In the U.S., public-health officials are urging people to wash their hands and cover their coughs and sneezes — the usual precautions taken during flu season, which is in full swing right now and hitting Washington state hard.

Like the flu, the new coronavirus seems to have a greater impact on older adults and people with underlying health conditions. Most of those who’ve died were older than 60.

But the U.S. health-care system has a lot more experience combating the flu, said Dr. Kathy Lofy, the state’s health-care officer and the chief science officer. “We just don’t know much about this particular virus to date,” she said.

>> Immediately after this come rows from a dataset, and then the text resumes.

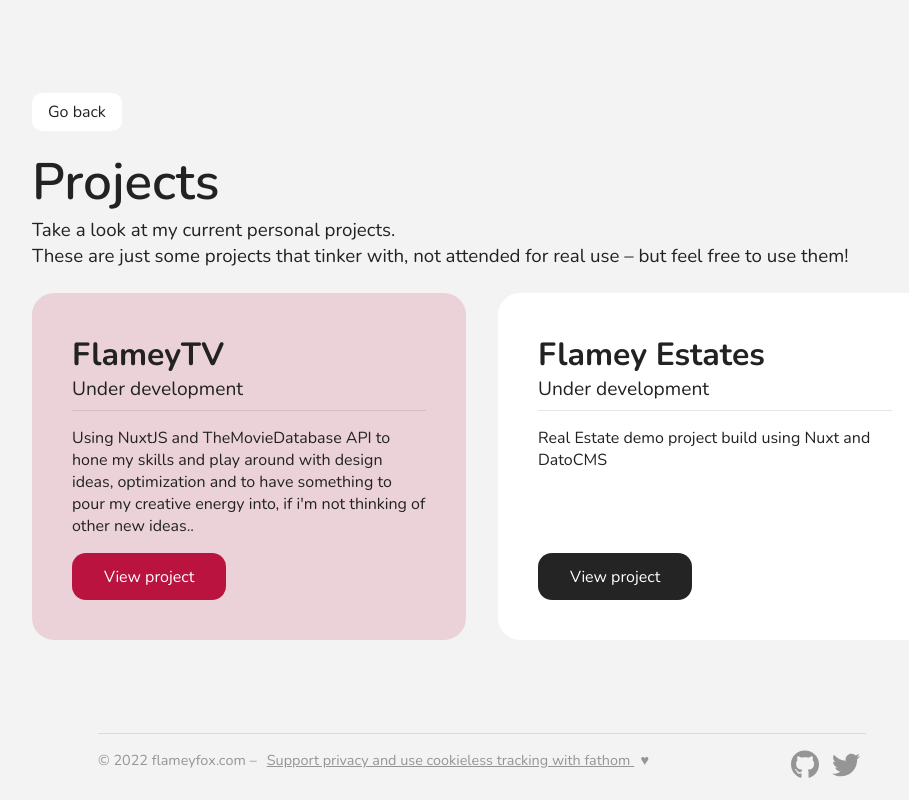
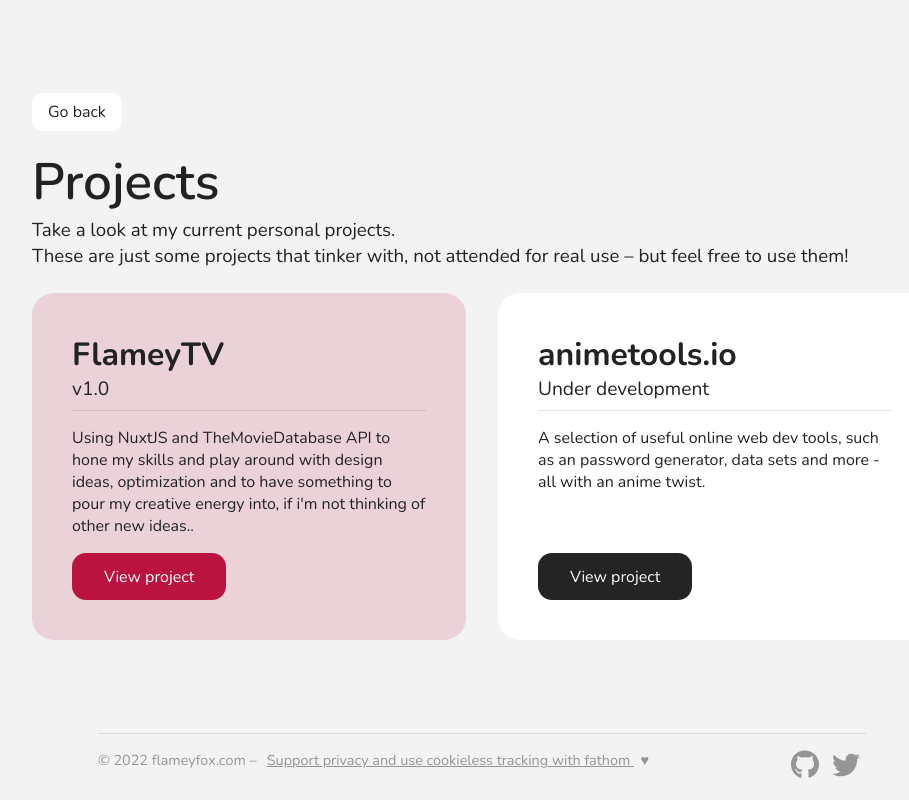
Before and after one commit to FlameyFox/flamey-nuxt, a Nuxt app: page /projects in a window 1280 px wide. Shown: the whole page, without its empty margins (158-1067 px from the left). Built offline with nearby package versions, Linux system fonts and the light colour scheme.

Commit message:
changes to projects

```diff
--- a/components/TheProjects.vue
+++ b/components/TheProjects.vue
@@ -3,7 +3,7 @@
     <div class="project yippr">
       <div class="info">
         <h3>FlameyTV</h3>
-        <h4>Under development</h4>
+        <h4>v1.0</h4>
         <hr />
         <p>
           Using NuxtJS and TheMovieDatabase API to hone my skills and play
@@ -21,16 +21,19 @@
     </div>
     <div class="project">
       <div class="info">
-        <h3>Flamey Estates</h3>
+        <h3>animetools.io</h3>
         <h4>Under development</h4>
         <hr />
-        <p>Real Estate demo project build using Nuxt and DatoCMS</p>
+        <p>
+          A selection of useful online web dev tools, such as an password
+          generator, data sets and more - all with an anime twist.
+        </p>
       </div>
       <a
         class="btn"
         target="_blank"
         rel="noopener nofollow"
-        href="https://realestate-omega-amber.vercel.app/"
+        href="https://animetools.io/"
         >View project</a
       >
     </div>
```
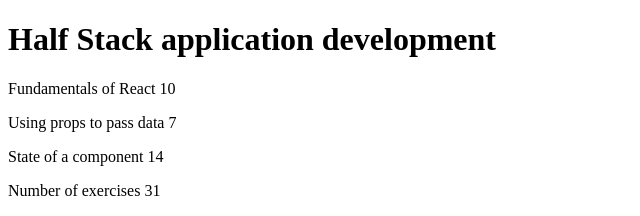
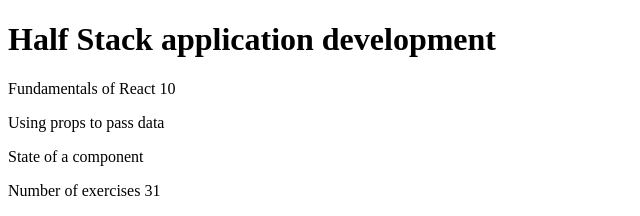
Before and after one commit to jenDevelopez/fullStackOpen, a React (Vite) app in the folder Part-1/: page / in a window 1280 px wide. Shown: the top 216 px of the page, without its empty margins (0-640 px from the left). Built offline with nearby package versions, Linux system fonts and the light colour scheme.

Commit message:
Update of exercise 1.4

```diff
--- a/Part-1/src/App.jsx
+++ b/Part-1/src/App.jsx
@@ -21,17 +21,10 @@
     <>
       <Header course={course} />
       <Content
-        part1={parts[0].name}
-        part2={parts[1].name}
-        part3={parts[2].name}
-        exercises1={parts[0].exercises}
-        exercises2={parts[1].exercises}
-        exercises3={parts[2].exercises}
+        parts={parts}
       />
       <Total
-        exercises1={parts[0].exercises}
-        exercises2={parts[1].exercises}
-        exercises3={parts[2].exercises}
+        parts={parts}
       />
     </>
   );
--- a/Part-1/src/components/Content.jsx
+++ b/Part-1/src/components/Content.jsx
@@ -3,19 +3,14 @@
 import Part3 from "./Part3";
 
 const Content = ({
-  part1,
-  part2,
-  part3,
-  exercises1,
-  exercises2,
-  exercises3,
+  parts
 }) => {
+  const [part1, part2, part3] = parts
   return (
     <>
-      <Part1 part1={part1} exercises1={exercises1} />
-      <Part2 part2={part2} exercises2={exercises2} />
-      <Part3 part3={part3} exercises3={exercises3} />
-
+      <Part1 part1={part1.name}  exercises1={part1.exercises}/>
+      <Part2 part2={part2.name}  exercises1={part2.exercises}/>
+      <Part3 part3={part3.name}  exercises1={part3.exercises}/>
     </>
   );
 };
--- a/Part-1/src/components/Part2.jsx
+++ b/Part-1/src/components/Part2.jsx
@@ -1,3 +1,4 @@
+
 const Part2 = ({ part2, exercises2 }) => {
   return (
     <p>
--- a/Part-1/src/components/Total.jsx
+++ b/Part-1/src/components/Total.jsx
@@ -1,7 +1,8 @@
 
-const Total = ({exercises1, exercises2, exercises3}) => {
+const Total = ({parts}) => {
+  const [part1, part2, part3] = parts
   return (
-    <p>Number of exercises {exercises1 + exercises2 + exercises3}</p>
+    <p>Number of exercises {part1.exercises + part2.exercises + part3.exercises}</p>
   )
 }
 
```
Also changed, not shown: Part-1/src/components/Part1.jsx (+8 -6 lines), Part-1/src/components/Part3.jsx (+7 -6 lines).
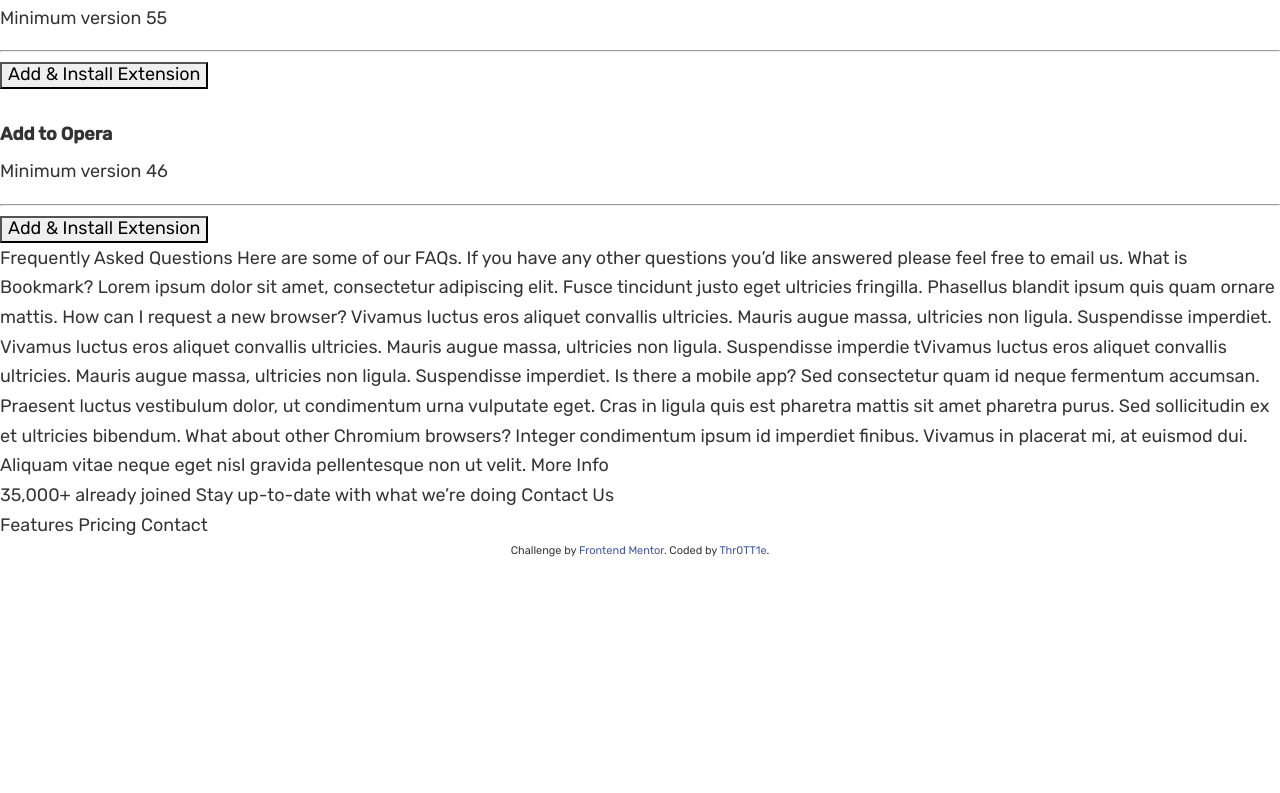
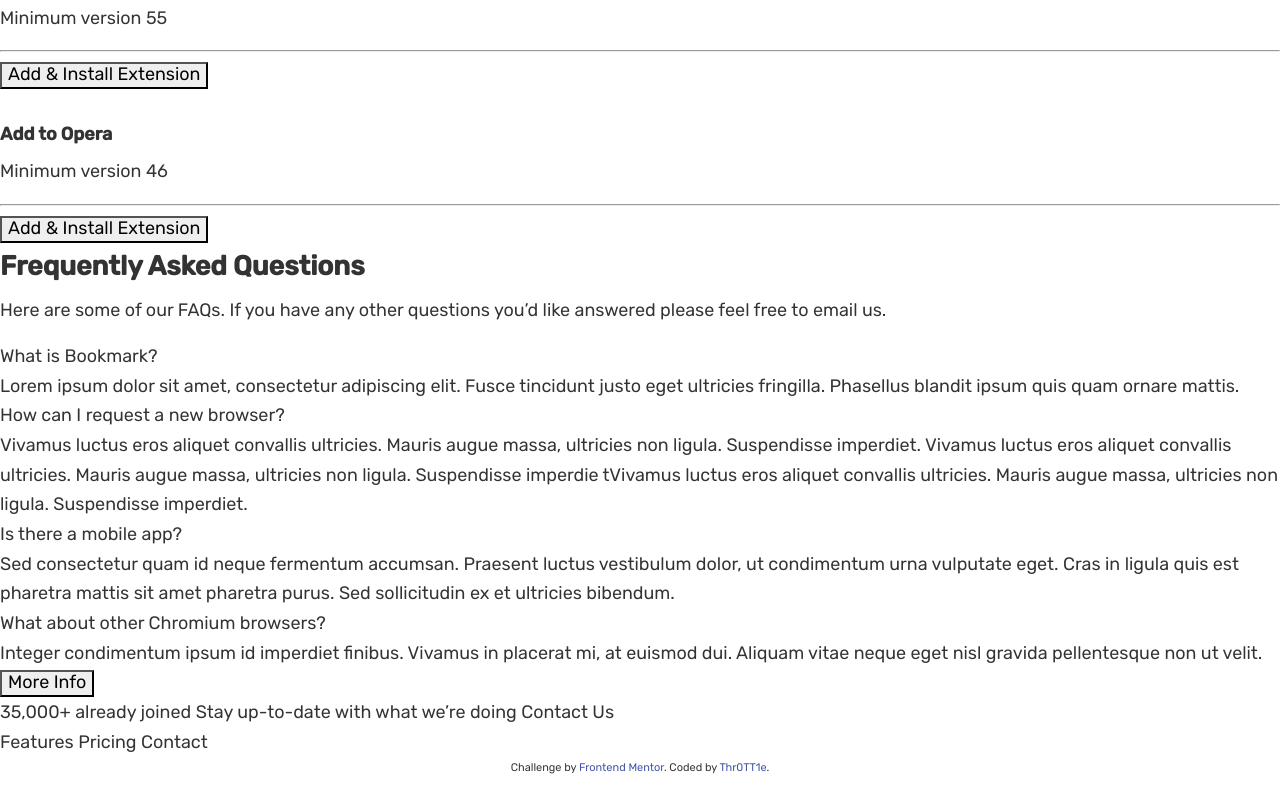
Before and after one commit to Thr0TT1e/bookmark-lp, a website: page app/index.html in a window 1280 px wide. Shown: the part 1293-2086 px from the top of the page. Before the commit the page ends 1869 px from the top, so only its background shows below. Drawn offline with Linux system fonts and the light colour scheme.

Commit message:
Разметка блока "FAQ".

```diff
--- a/app/index.html
+++ b/app/index.html
@@ -121,43 +121,39 @@
       </div>
     </section>
     <section class="main-asked">
-      Frequently Asked Questions
-
-      Here are some of our FAQs. If you have any other questions you’d like
-      answered please feel free to email us.
-
-      <!-- Question 1 -->
-      What is Bookmark?
-
-      <!-- Answer 1 -->
-      Lorem ipsum dolor sit amet, consectetur adipiscing elit. Fusce tincidunt
-      justo eget ultricies fringilla. Phasellus blandit ipsum quis quam ornare mattis.
-
-      <!-- Question 2 -->
-      How can I request a new browser?
-
-      <!-- Answer 2 -->
-      Vivamus luctus eros aliquet convallis ultricies. Mauris augue massa, ultricies non ligula.
-      Suspendisse imperdiet. Vivamus luctus eros aliquet convallis ultricies. Mauris augue massa,
-      ultricies non ligula. Suspendisse imperdie tVivamus luctus eros aliquet convallis ultricies.
-      Mauris augue massa, ultricies non ligula. Suspendisse imperdiet.
-
-      <!-- Question 3 -->
-      Is there a mobile app?
-
-      <!-- Answer 3 -->
-      Sed consectetur quam id neque fermentum accumsan. Praesent luctus vestibulum dolor, ut condimentum
-      urna vulputate eget. Cras in ligula quis est pharetra mattis sit amet pharetra purus. Sed
-      sollicitudin ex et ultricies bibendum.
-
-      <!-- Question 4 -->
-      What about other Chromium browsers?
-
-      <!-- Answer 4 -->
-      Integer condimentum ipsum id imperdiet finibus. Vivamus in placerat mi, at euismod dui. Aliquam
-      vitae neque eget nisl gravida pellentesque non ut velit.
-
-      More Info
+      <div class="main-asked--header">
+        <h2>Frequently Asked Questions</h2>
+        <p class="general-p">Here are some of our FAQs. If you have any other questions you’d like
+          answered please feel free to email us.</p>
+      </div>
+      <div class="main-asked--faq">
+        <div class="asked-faq">
+          <div class="faq-question">What is Bookmark?</div>
+          <div class="faq-answer">Lorem ipsum dolor sit amet, consectetur adipiscing elit. Fusce tincidunt
+            justo eget ultricies fringilla. Phasellus blandit ipsum quis quam ornare mattis.</div>
+        </div>
+        <div class="asked-faq">
+          <div class="faq-question">How can I request a new browser?</div>
+          <div class="faq-answer">Vivamus luctus eros aliquet convallis ultricies. Mauris augue massa, ultricies non ligula.
+            Suspendisse imperdiet. Vivamus luctus eros aliquet convallis ultricies. Mauris augue massa,
+            ultricies non ligula. Suspendisse imperdie tVivamus luctus eros aliquet convallis ultricies.
+            Mauris augue massa, ultricies non ligula. Suspendisse imperdiet.</div>
+        </div>
+        <div class="asked-faq">
+          <div class="faq-question">Is there a mobile app?</div>
+          <div class="faq-answer">Sed consectetur quam id neque fermentum accumsan. Praesent luctus vestibulum dolor, ut condimentum
+            urna vulputate eget. Cras in ligula quis est pharetra mattis sit amet pharetra purus. Sed
+            sollicitudin ex et ultricies bibendum.</div>
+        </div>
+        <div class="asked-faq">
+          <div class="faq-question">What about other Chromium browsers?</div>
+          <div class="faq-answer">Integer condimentum ipsum id imperdiet finibus. Vivamus in placerat mi, at euismod dui. Aliquam
+            vitae neque eget nisl gravida pellentesque non ut velit.</div>
+        </div>
+      </div>
+      <div class="main-asked--btn">
+        <button class="btn-blue">More Info</button>
+      </div>
     </section>
     <div class="main-asked">
       35,000+ already joined
```
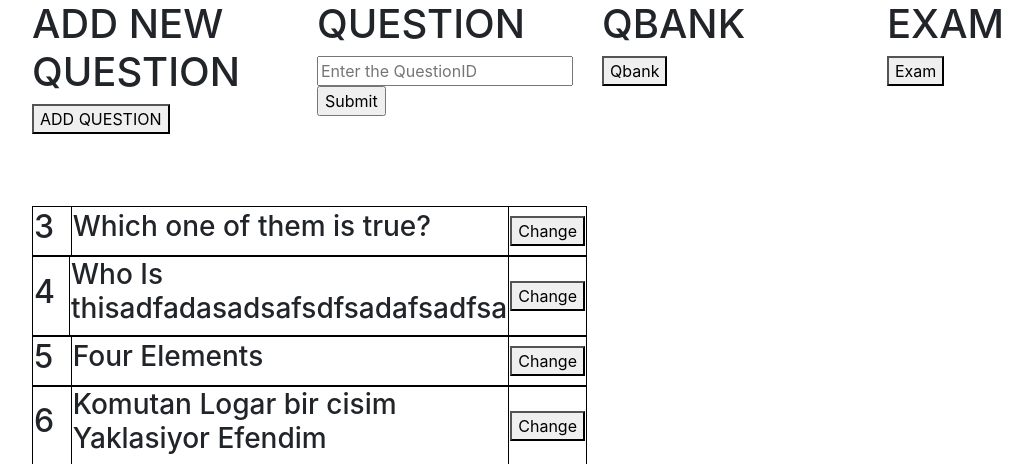
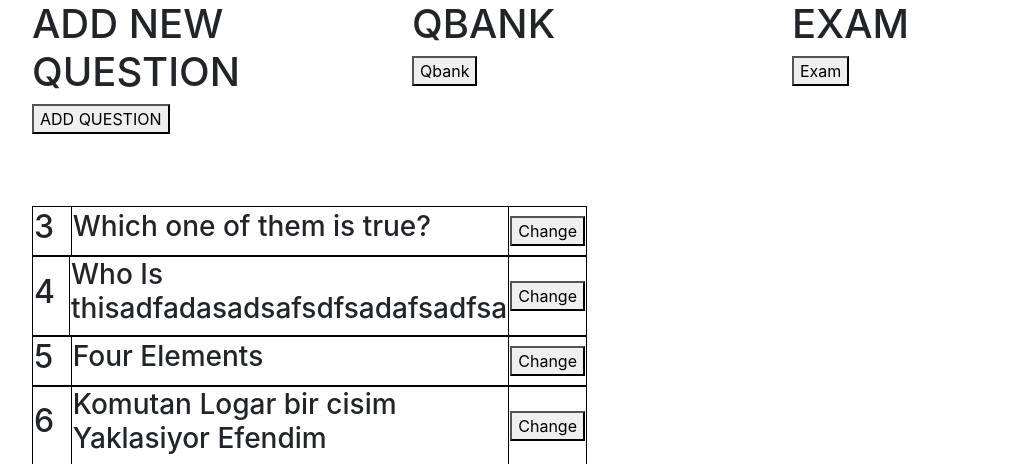
Before and after one commit to canunaldi/scriptphase3, a Django app: page /application/ in a window 1280 px wide. Shown: the top 464 px of the page, without its empty margins (53-1085 px from the left). Run offline with Django 3.2, Linux system fonts and the light colour scheme; data comes from the database, SQL or seed files in the repository; lists and menus that the app fills with data are empty; some libraries are stand-ins or nearby versions.

```diff
--- a/application/templates/application/index.html
+++ b/application/templates/application/index.html
@@ -19,23 +19,15 @@
 <body>
     <div class="container">
         <div class="row">
-            <div class="col-3">
+            <div class="col-4">
                     <h1>ADD NEW QUESTION</h1>
                     <button onclick="addquestion()">ADD QUESTION</button>
                 </div>
-            <div class="col-3">
-                <h1>QUESTION</h1>
-                <form action="{% url 'question' %}" method="POST">
-                        {% csrf_token %}
-                    <input type="text" name="question" placeholder="Enter the QuestionID" />
-                    <input type="submit">
-                </form>
-            </div>
-            <div class="col-3">
+            <div class="col-4">
                 <h1>QBANK</h1>
                 <button onclick="qbank()">Qbank</button>
             </div>
-            <div class="col-3">
+            <div class="col-4">
                 <h1>EXAM</h1>
                 <button onclick="exam()">Exam</button>
             </div>
```
Also changed, not shown: 1 other file.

One of the reasons local public-health officials aren’t hitting the panic button yet is that the Snohomish County patient was so diligent about seeing a doctor as soon as he felt symptoms, partly because he’d been following the news of the outbreak.

The risk here is also lower because the virus originated on another continent, Baseman said.

“When you have one imported case, the outbreak potential is a lot different than a place where it starts, where there could be hundreds of people getting sick,” she said.

The World Health Organization on Thursday opted not to declare the outbreak a global health emergency yet, with a divided committee ultimately declaring it was “too early” to make such a declaration.

In the U.S. as of Friday, 63 patients in 22 states were under investigation for the new coronavirus, and 11 of those had tested negative, according to the CDC.

As of Sunday afternoon, the United States’ only other confirmed cases are a woman in Chicago in her 60s and a traveler from Wuhan who fell ill in California.

Washingtonians with questions can call the Snohomish County Health District between 9 a.m. and 6 p.m. daily at 425-388-5088, or call the state health department at 800-525-0127 and press the pound key.

“In my opinion, the state is really well prepared,” said Dr. Linda Venczel, an epidemiologist and director of global health security at Seattle-based health nonprofit PATH. “I feel confident for this situation and anything new that might occur.”

Information from The Los Angeles Times is included in this report.